Data shown Block Start

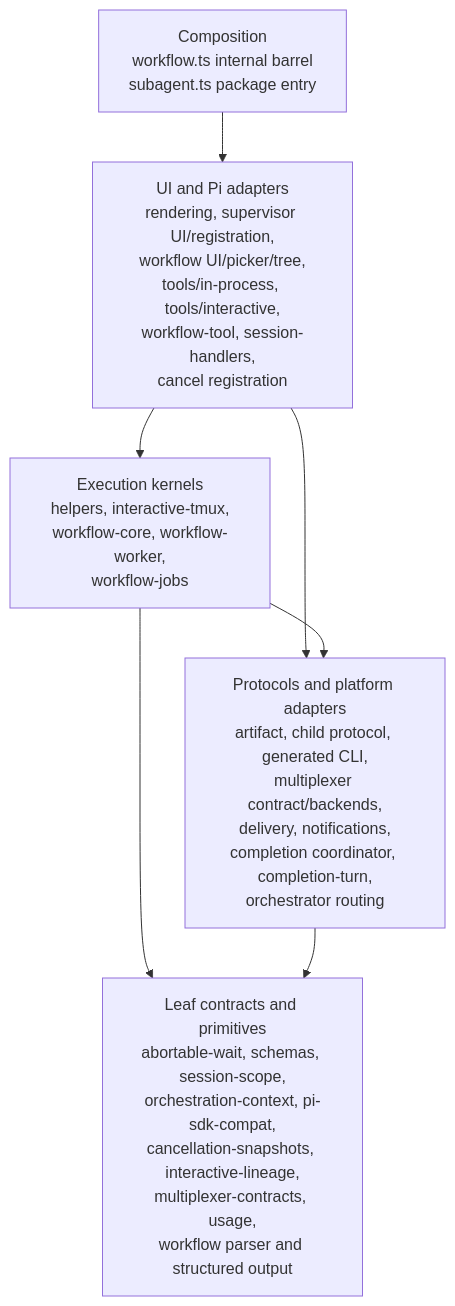
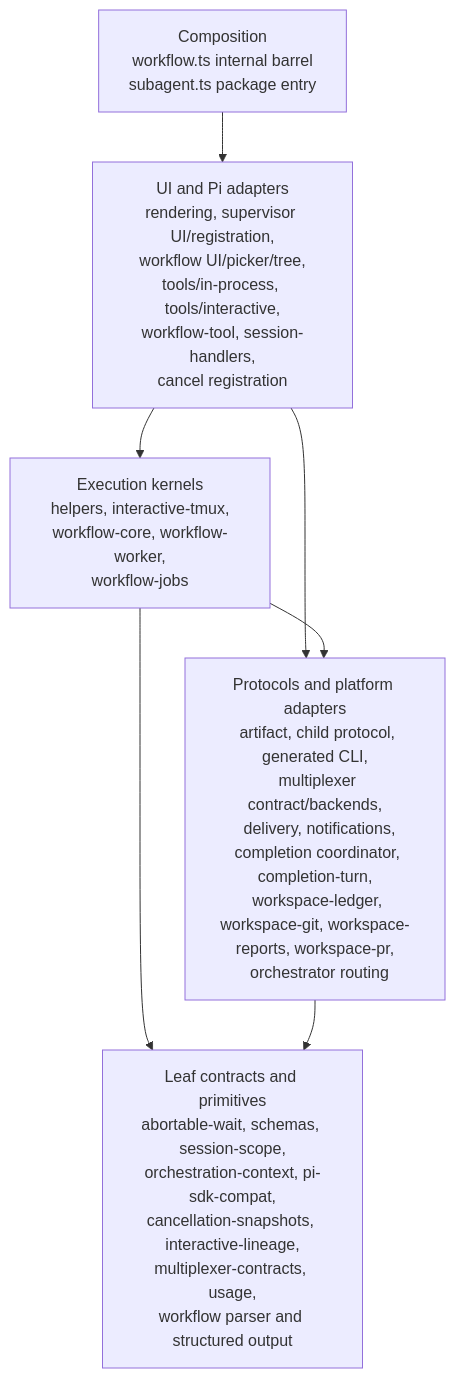
Before and after one commit to lmn451/pi-subagentura: the second of 8 diagrams in architecture.md, drawn with Mermaid. The commit also changed other lines of this file and 35 other files, not shown here.

````diff
--- a/architecture.md
+++ b/architecture.md
@@ -247,39 +279,40 @@
 ```mermaid
 flowchart TB
   L0[Leaf contracts and primitives
 abortable-wait, schemas, session-scope,
 orchestration-context, pi-sdk-compat,
 cancellation-snapshots, interactive-lineage,
 multiplexer-contracts, usage,
 workflow parser and structured output]
 
   L1[Protocols and platform adapters
-artifact, child protocol, generated CLI,
-multiplexer contract/backends,
-delivery, notifications,
-completion coordinator, completion-turn,
-orchestrator routing]
+  artifact, child protocol, generated CLI,
+  multiplexer contract/backends,
+  delivery, notifications,
+  completion coordinator, completion-turn,
+  workspace-ledger, workspace-git, workspace-reports, workspace-pr,
+  orchestrator routing]
 
   L2[Execution kernels
 helpers, interactive-tmux,
 workflow-core, workflow-worker,
 workflow-jobs]
 
   L3[UI and Pi adapters
 rendering, supervisor UI/registration,
 workflow UI/picker/tree,
 tools/in-process, tools/interactive,
 workflow-tool, session-handlers,
 cancel registration]
 
   L4[Composition
 workflow.ts internal barrel
 subagent.ts package entry]
 
   L4 --> L3
   L3 --> L2
   L3 --> L1
   L2 --> L1
   L2 --> L0
   L1 --> L0
 ```
````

Data shown Block End

» **Try it**
Without the pictures, copy out all the records above exactly.

» **Written response**
Before and after one commit to lmn451/pi-subagentura: the second of 8 diagrams in architecture.md, drawn with Mermaid. The commit also changed other lines of this file and 35 other files, not shown here.

````diff
--- a/architecture.md
+++ b/architecture.md
@@ -247,39 +279,40 @@
 ```mermaid
 flowchart TB
   L0[Leaf contracts and primitives
 abortable-wait, schemas, session-scope,
 orchestration-context, pi-sdk-compat,
 cancellation-snapshots, interactive-lineage,
 multiplexer-contracts, usage,
 workflow parser and structured output]
 
   L1[Protocols and platform adapters
-artifact, child protocol, generated CLI,
-multiplexer contract/backends,
-delivery, notifications,
-completion coordinator, completion-turn,
-orchestrator routing]
+  artifact, child protocol, generated CLI,
+  multiplexer contract/backends,
+  delivery, notifications,
+  completion coordinator, completion-turn,
+  workspace-ledger, workspace-git, workspace-reports, workspace-pr,
+  orchestrator routing]
 
   L2[Execution kernels
 helpers, interactive-tmux,
 workflow-core, workflow-worker,
 workflow-jobs]
 
   L3[UI and Pi adapters
 rendering, supervisor UI/registration,
 workflow UI/picker/tree,
 tools/in-process, tools/interactive,
 workflow-tool, session-handlers,
 cancel registration]
 
   L4[Composition
 workflow.ts internal barrel
 subagent.ts package entry]
 
   L4 --> L3
   L3 --> L2
   L3 --> L1
   L2 --> L1
   L2 --> L0
   L1 --> L0
 ```
````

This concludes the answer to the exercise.